Shovel loader death at UPM paper mill leads to fines of £700,000
Thursday 21st February 2019
From the archive: Just so you know, this article is more than 3 years old.
Mold Magistrates' Court was told that Austin Thomas, 29, was working for logistics firm C M Downton (Haulage Contractors), which provides warehouse services to UPM-Kymmene's Shotton mill, when he was struck by a Volvo shovel loader on 6 February 2017.
The driver of the vehicle was another contract worker who was transporting waste paper from the floor to the recycling line in the warehouse,
Materials Recycling World reported. Thomas was declared dead at the scene.
The Health and Safety Executive (HSE) found there was no system of work to segregate pedestrians and vehicles.
C M Downton pleaded guilty to breaching ss 2(1) and 3(1) of the Health and Safety at Work Act. It was fined £350,000 and ordered to pay costs of £6,614.
UPM-Kymmene was also fined £350,000 and ordered to pay £6,712 costs after it admitted breaching s 3(1) of the same act.
According to BBC News, District Judge Gwyn Jones said it was unclear why the driver did not see Thomas before he ran him over. Closed-circuit television footage showed there was enough room to manoeuvre around him, and that he was visible for a 30-second period.
HSE inspector Mhairi Duffy said: "This death would have been prevented had an effective system of managing workplace transport been in place."

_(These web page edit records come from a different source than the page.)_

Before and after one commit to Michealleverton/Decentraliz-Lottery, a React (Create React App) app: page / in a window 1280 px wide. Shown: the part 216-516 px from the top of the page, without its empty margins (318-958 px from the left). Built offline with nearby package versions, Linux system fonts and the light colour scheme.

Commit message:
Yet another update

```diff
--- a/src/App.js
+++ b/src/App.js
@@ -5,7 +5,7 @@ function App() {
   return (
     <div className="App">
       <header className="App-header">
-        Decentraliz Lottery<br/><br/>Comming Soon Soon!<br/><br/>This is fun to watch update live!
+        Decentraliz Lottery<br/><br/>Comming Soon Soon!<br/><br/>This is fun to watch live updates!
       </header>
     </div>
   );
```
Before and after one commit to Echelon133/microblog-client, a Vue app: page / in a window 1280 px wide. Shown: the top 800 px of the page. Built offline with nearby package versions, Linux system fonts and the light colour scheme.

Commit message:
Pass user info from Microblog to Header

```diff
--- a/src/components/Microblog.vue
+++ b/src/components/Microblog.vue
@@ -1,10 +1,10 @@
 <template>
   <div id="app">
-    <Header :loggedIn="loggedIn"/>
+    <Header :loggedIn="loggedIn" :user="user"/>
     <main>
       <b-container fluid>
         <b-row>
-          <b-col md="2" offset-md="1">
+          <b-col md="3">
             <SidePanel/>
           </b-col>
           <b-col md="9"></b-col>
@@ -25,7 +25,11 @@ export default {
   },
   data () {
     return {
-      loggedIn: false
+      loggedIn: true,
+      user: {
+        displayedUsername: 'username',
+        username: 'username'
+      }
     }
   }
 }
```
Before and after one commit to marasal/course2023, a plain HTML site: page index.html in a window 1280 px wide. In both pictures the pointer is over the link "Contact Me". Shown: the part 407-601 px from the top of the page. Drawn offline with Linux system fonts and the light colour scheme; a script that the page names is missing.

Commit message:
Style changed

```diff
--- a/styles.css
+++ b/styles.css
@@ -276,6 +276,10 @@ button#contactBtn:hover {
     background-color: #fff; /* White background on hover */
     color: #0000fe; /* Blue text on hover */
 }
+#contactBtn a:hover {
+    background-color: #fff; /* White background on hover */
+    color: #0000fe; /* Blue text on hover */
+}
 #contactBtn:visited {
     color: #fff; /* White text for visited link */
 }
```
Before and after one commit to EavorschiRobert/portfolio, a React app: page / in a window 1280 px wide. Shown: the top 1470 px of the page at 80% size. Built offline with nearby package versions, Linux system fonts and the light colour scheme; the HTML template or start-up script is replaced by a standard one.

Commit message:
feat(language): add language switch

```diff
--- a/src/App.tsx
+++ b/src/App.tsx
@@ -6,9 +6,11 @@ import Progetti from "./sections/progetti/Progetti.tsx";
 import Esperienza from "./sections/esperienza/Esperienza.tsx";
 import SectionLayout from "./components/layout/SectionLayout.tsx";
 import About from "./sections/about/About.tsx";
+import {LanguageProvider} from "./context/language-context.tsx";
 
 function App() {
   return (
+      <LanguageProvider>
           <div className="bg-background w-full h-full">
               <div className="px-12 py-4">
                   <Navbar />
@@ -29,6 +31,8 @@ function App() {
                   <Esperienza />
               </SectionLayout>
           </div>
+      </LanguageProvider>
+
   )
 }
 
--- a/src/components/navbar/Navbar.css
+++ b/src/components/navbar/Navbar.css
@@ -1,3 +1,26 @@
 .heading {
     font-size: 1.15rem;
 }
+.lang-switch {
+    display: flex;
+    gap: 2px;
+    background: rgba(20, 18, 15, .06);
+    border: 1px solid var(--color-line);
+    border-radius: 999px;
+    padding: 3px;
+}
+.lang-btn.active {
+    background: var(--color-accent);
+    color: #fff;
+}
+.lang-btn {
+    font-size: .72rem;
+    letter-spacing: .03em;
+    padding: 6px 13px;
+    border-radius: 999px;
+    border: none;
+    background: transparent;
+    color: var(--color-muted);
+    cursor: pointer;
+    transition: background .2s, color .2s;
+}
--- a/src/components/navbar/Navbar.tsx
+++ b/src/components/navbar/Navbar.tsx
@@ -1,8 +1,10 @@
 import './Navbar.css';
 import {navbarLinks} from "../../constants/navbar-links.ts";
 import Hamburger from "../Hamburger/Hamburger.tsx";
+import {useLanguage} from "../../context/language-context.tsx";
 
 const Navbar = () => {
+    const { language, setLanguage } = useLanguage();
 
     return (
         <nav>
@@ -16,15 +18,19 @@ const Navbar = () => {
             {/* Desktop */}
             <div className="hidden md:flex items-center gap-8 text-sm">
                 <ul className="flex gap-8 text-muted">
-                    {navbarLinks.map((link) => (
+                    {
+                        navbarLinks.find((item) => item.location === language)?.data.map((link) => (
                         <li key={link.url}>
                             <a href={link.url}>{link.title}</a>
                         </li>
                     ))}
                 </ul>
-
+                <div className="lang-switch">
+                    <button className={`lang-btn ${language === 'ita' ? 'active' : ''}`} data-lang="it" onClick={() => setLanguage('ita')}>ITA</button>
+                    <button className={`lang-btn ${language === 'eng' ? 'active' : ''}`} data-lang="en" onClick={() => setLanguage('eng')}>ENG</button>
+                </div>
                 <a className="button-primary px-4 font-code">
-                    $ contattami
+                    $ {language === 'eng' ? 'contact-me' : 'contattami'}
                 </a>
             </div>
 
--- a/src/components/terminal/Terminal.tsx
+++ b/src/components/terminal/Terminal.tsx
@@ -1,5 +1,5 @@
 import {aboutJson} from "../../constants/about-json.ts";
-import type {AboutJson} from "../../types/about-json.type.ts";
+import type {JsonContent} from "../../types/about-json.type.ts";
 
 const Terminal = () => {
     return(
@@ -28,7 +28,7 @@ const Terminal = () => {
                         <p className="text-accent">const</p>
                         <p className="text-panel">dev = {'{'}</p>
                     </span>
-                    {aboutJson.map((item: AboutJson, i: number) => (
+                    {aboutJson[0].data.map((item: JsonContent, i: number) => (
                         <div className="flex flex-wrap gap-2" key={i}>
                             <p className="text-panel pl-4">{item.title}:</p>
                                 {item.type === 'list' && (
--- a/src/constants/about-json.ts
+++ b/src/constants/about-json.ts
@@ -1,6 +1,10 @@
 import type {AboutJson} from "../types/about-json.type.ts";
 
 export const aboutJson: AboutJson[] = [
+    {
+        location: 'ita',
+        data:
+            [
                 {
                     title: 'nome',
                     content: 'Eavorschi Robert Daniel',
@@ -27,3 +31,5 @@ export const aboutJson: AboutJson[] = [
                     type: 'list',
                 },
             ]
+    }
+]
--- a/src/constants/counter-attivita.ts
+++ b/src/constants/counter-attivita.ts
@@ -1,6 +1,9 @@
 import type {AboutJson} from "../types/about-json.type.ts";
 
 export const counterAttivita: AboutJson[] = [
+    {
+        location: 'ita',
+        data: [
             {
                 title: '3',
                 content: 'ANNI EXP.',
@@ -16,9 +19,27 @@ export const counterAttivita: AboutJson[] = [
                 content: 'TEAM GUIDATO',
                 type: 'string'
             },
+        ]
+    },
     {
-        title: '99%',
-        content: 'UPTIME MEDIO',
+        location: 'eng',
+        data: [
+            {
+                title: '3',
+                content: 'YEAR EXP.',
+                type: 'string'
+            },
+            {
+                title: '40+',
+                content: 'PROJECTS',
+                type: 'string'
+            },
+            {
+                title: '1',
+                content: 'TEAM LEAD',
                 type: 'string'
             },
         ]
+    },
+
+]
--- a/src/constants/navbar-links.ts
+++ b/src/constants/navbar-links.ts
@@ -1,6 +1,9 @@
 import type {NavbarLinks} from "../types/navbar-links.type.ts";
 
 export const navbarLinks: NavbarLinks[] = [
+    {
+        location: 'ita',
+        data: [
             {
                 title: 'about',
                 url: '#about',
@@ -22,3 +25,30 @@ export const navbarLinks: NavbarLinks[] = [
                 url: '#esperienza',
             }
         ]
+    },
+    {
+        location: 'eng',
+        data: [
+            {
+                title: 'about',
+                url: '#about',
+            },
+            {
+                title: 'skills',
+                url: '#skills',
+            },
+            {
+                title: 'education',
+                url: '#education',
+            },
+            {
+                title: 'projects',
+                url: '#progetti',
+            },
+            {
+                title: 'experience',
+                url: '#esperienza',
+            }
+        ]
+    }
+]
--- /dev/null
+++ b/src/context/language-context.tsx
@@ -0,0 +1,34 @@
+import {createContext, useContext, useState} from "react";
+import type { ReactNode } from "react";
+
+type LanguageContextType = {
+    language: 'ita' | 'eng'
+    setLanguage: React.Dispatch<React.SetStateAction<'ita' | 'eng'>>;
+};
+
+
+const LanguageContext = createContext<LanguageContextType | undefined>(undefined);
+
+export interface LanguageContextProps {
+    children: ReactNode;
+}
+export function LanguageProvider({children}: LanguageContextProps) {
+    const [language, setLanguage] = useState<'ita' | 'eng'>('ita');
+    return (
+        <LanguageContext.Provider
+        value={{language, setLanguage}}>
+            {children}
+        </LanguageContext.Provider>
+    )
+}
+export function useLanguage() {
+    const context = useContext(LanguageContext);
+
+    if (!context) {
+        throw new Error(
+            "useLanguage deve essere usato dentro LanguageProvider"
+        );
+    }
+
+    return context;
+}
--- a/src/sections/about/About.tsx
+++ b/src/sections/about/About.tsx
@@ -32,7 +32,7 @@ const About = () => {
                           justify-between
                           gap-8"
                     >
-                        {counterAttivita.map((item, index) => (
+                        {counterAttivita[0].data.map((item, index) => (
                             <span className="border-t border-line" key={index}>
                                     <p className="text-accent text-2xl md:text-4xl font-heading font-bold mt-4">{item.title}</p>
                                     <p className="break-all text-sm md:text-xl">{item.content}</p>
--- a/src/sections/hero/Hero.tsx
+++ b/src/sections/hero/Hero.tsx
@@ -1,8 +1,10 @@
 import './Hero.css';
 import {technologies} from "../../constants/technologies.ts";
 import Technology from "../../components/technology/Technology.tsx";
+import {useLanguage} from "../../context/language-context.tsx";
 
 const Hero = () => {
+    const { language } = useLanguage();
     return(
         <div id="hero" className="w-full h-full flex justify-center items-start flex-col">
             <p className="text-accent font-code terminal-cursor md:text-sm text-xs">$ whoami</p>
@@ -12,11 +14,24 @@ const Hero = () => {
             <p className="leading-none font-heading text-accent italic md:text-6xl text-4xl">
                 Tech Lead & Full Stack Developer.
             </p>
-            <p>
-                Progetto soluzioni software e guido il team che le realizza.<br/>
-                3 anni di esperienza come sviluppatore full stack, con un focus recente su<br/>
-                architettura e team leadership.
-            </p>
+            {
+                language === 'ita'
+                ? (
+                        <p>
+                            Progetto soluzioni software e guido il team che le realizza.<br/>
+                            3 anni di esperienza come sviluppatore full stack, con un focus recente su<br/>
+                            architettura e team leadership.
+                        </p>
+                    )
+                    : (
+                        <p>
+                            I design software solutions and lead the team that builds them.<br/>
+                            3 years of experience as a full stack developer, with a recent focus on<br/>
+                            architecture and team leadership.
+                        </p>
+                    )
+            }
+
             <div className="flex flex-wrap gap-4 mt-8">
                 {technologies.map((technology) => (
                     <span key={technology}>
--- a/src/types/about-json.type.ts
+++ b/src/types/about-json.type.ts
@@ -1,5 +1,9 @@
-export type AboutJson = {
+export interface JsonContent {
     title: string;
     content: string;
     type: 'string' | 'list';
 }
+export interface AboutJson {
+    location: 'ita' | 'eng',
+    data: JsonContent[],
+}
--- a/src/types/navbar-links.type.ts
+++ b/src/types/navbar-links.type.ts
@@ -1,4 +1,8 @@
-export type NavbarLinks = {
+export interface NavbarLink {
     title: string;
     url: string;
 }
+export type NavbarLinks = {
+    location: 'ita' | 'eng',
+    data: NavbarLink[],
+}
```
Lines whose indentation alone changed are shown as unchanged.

Canterbury Crown Court was told that John Head, 60, was struck by the reversing vehicle at the company's household waste recycling depot in Ross Way, Folkestone, on 18 October 2013. He sustained fatal injuries and died at the scene. The waste and recycling firm was found guilty of breaching s 2(1) of the Health and Safety at Work Act and must pay £130,000 costs. A Health and Safety Executive (HSE) investigation revealed refuse collection vehicle and articulated lorry drivers often manoeuvred around the yard without specific controls in place.
A division of infrastructure giant Balfour Beatty has been fined £600,000 after it failed to implement a safe system of work for refuelling machinery on the third Don crossing site in Aberdeen, Scotland.
A manufacturer of chemicals for use in the crop protection, pharmaceutical and speciality chemicals markets has been fined £224,000 after workers were exposed to chemicals harmful to health and sustained long-term skin damage.